Perception vs. Truth

JoAnna Bennett

JoAnna Bennett, O’Brien Communications Group

May 19, 2022

As Malcolm Gladwell wrote in What the Dog Saw and Other Adventures, “To a worm in horseradish, the world is horseradish.” This quote is as much about perception as anything I’ve ever read. Even if you could speak worm, you’d likely be unable to convince the worm in this example that the horseradish in question was anything other than the world. The worm’s perception is its truth. Although the worm’s truth may not be our own.

We have our own perceptions of the world. That’s true. It’s also true that we shouldn’t become so swayed by our perceptions that we fail to recognize truth, especially when we don’t have complete information and our emotions are pushing us to a place of rigid or chaotic thinking. Sure, we can assume we know the truth, but we should be leery of our assumptions, especially when our emotions are involved. 
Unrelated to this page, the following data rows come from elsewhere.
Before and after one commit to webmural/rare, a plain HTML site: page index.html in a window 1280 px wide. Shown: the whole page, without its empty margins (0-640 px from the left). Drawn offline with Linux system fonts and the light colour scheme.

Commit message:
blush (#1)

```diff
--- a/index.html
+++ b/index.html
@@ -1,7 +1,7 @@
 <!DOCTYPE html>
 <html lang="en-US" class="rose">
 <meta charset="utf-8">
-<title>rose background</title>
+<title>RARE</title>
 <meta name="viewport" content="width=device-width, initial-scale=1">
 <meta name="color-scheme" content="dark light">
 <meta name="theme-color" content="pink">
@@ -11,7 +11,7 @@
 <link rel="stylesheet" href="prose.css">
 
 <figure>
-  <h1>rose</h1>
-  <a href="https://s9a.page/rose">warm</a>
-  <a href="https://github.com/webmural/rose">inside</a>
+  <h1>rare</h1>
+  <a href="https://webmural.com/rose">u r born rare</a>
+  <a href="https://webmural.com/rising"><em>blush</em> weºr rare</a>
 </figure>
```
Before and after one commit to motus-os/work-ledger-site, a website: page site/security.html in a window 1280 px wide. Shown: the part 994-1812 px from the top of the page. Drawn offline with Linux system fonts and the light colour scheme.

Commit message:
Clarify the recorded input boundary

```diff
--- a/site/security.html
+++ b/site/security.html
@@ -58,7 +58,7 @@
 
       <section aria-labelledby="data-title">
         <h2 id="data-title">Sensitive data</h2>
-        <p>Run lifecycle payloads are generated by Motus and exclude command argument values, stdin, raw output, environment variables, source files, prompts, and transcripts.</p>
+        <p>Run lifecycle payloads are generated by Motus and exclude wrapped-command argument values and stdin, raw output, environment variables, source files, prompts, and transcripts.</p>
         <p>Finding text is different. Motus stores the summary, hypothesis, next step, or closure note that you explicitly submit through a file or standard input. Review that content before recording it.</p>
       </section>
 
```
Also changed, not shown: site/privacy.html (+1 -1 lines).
As Roy Bennett wrote in The Light in the Heart, “The outer world is a reflection of the inner world. Other people’s perceptions of you is a reflection of them; your response to them is an awareness of you.” Do you seek peace? Then your outer world will be peaceful. Do you seek control? Then your outer world will feel controlled. The magic happens when our respective outer worlds collide. If you’re a peaceful person and meet other peaceful people, you can feel the harmony. If you’re a peaceful person who meets a controlling person, you can feel the tension. The way you respond to the tension is your personal awareness. Are you full of vitriol? Are you anxious? Do you emotionally react? Or do you tactfully respond?

Unfortunately, we don’t wear our perceptions on our sleeves. And perhaps even more regrettable, most of us don’t consciously understand our inner worlds. As Carl G. Jung is quoted, “Until you make the unconscious conscious, it will direct your life and you will call it fate.”

While we may not be able to convince the worm that he is in fact in horseradish, perhaps he could learn the truth by chewing his way out of the horseradish and into the garden bed. The rich and cool soil may be all the worm needs to learn that his perception was not reality. He may even be thrilled to find out there is more to his little worm life than a pungent and tough root.